Non-bird biodiversity: This IBA is likely to support endemic small mammals, etc., but surveys of the mammalian fauna and herpetofauna are yet to be conducted there.
|Species||Season||Period||Population estimate||Quality of estimate||IBA Criteria||IUCN Category|
|Philippine Duck Anas luzonica||resident||1990-1999||present||-||A1||Vulnerable|
|Mindoro Bleeding-heart Gallicolumba platenae||resident||1990-1999||present||-||A1, A2||Critically Endangered|
|Spotted Imperial-pigeon Ducula carola||resident||1950-1959||present||-||A1||Vulnerable|
|Black-hooded Coucal Centropus steerii||resident||1990-1999||present||-||A1, A2||Critically Endangered|
|Mindoro Hornbill Penelopides mindorensis||resident||1990-1999||20 individuals||-||A1, A2||Endangered|
|Scarlet-collared Flowerpecker Dicaeum retrocinctum||resident||1990-1999||common||-||A1||Vulnerable|
|2015||very high||very unfavourable||medium|
|Good - based on reliable and complete / representative data|
|Biological resource use||hunting & collecting terrestrial animals - unintentional effects (species is not the target)||happening now||whole area/population (>90%)||moderate to rapid deterioration||very high|
|Climate change and severe weather||habitat shifting and alteration||likely in long term (beyond 4 years)||whole area/population (>90%)||slow but significant deterioration||medium|
|Human intrusions and disturbance||work and other activities||happening now||small area/few individuals (<10%)||slow but significant deterioration||low|
|Natural system modifications||dams & water management/use - abstraction of surface water (agricultural use)||happening now||some of area/population (10-49%)||slow but significant deterioration||medium|
|Forest||0||0||very poor (< 40%)||moderate (70-90%)||very unfavourable|
|Most of site (50-90%) covered (including the most critical parts for important bird species)||A management plan exists but it is out of date or not comprehensive||Substantive conservation measures are being implemented but these are not comprehensive and are limited by resources and capacity||medium|
|IUCN habitat||Habitat detail||Extent (% of site)|
|Artificial - terrestrial||-|
Protection status Not officially protected.
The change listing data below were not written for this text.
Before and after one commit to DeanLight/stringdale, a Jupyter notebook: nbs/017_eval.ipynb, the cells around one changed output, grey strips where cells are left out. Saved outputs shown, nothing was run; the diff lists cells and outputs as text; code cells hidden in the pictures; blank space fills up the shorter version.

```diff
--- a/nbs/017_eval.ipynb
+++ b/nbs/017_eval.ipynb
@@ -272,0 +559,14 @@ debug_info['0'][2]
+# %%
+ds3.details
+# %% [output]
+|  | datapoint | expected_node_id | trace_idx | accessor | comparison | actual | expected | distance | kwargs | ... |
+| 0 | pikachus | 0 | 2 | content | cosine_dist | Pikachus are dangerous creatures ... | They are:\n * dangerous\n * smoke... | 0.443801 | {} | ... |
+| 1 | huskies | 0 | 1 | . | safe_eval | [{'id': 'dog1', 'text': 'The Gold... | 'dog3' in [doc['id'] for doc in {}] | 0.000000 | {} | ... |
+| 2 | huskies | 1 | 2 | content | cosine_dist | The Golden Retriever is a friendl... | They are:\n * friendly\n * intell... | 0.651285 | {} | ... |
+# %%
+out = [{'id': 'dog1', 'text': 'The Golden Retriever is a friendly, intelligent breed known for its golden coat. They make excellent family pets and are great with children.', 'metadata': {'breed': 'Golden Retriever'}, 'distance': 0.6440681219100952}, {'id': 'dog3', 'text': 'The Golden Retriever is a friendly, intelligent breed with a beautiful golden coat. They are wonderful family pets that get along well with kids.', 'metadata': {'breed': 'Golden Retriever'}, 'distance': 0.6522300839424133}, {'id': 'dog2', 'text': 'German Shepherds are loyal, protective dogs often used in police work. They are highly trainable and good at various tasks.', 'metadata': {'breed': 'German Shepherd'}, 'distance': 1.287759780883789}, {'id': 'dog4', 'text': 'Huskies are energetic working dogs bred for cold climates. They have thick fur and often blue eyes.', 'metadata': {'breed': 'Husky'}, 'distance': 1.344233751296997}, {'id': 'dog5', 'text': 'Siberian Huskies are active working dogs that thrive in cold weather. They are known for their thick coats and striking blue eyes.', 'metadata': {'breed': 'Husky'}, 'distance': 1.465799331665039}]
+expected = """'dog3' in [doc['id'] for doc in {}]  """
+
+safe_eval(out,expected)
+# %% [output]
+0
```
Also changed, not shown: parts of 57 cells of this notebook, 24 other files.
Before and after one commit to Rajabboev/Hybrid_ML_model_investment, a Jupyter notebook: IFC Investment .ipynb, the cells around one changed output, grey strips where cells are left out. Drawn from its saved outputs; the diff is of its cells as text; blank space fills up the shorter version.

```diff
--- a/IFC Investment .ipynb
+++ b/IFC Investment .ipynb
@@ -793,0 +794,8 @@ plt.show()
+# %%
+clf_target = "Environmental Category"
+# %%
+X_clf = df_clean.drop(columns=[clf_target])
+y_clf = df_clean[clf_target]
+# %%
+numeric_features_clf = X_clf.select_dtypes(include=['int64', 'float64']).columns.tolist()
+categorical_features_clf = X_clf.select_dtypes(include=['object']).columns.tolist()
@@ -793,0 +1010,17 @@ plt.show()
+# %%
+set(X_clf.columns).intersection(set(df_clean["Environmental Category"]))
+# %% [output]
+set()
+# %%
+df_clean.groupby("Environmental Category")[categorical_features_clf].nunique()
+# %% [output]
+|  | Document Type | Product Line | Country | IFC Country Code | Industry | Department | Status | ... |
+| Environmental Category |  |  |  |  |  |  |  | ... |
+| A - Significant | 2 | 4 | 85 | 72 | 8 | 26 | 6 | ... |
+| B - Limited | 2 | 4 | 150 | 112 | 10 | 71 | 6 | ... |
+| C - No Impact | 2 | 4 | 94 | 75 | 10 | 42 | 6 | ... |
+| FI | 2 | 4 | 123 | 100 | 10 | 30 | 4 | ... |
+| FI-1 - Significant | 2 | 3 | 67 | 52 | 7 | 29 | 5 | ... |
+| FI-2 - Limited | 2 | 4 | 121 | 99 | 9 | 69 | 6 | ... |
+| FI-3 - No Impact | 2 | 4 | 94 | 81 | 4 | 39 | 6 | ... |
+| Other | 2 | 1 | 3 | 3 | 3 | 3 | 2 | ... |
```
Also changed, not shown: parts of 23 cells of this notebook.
References Brooks et al. (1995b); Dutson et al. (1992); Evans et al. (1993a).
Contribute Please click here to help BirdLife conserve the world's birds - your data for this IBA and others are vital for helping protect the environment.
Recommended citation BirdLife International (2016) Important Bird and Biodiversity Area factsheet: Mount Siburan. Downloaded from http://www.birdlife.org on 27/06/2016
To provide new information to update this factsheet or to correct any errors, please email BirdLife